When a line in the records includes the string "navigation", it goes into the tally; report that tally alone.
─── Source data ───
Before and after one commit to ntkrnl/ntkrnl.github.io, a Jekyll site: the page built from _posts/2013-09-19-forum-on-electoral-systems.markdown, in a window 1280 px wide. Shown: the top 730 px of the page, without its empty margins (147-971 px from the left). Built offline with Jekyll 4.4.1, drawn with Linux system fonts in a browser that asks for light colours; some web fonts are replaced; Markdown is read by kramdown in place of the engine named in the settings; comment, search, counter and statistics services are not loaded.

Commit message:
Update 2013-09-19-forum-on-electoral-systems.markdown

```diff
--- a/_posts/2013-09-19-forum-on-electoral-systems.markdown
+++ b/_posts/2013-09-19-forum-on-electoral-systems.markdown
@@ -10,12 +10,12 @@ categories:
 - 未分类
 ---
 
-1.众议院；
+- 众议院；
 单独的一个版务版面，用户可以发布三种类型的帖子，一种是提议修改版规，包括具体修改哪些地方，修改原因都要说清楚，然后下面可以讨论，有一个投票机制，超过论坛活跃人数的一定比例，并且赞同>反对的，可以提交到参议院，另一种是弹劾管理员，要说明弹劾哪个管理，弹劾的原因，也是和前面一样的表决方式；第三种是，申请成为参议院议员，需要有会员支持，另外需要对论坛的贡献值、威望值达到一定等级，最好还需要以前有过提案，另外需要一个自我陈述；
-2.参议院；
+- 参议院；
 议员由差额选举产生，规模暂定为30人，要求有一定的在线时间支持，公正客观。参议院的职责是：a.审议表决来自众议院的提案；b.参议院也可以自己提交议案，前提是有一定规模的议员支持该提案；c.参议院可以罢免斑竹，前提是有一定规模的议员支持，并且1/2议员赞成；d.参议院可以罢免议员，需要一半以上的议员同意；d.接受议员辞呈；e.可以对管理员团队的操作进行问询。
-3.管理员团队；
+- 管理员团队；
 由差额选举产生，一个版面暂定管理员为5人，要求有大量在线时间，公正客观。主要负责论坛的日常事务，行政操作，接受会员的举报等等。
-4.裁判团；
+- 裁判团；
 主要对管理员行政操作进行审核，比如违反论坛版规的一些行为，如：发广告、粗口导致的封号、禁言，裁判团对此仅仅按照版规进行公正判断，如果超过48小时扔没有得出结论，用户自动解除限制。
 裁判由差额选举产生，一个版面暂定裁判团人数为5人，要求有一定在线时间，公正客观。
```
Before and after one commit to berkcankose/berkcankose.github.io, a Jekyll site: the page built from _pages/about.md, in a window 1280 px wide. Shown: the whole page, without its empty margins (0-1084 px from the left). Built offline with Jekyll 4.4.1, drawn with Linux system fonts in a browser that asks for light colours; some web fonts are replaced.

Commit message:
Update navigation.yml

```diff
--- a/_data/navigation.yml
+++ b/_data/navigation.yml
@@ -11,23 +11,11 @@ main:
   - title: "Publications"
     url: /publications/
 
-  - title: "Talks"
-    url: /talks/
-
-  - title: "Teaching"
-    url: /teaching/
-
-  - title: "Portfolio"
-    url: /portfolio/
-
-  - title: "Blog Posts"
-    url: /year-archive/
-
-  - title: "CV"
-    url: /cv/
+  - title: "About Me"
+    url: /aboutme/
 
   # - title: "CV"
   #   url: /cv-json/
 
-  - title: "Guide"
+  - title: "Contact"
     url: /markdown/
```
───
» **Output**:
3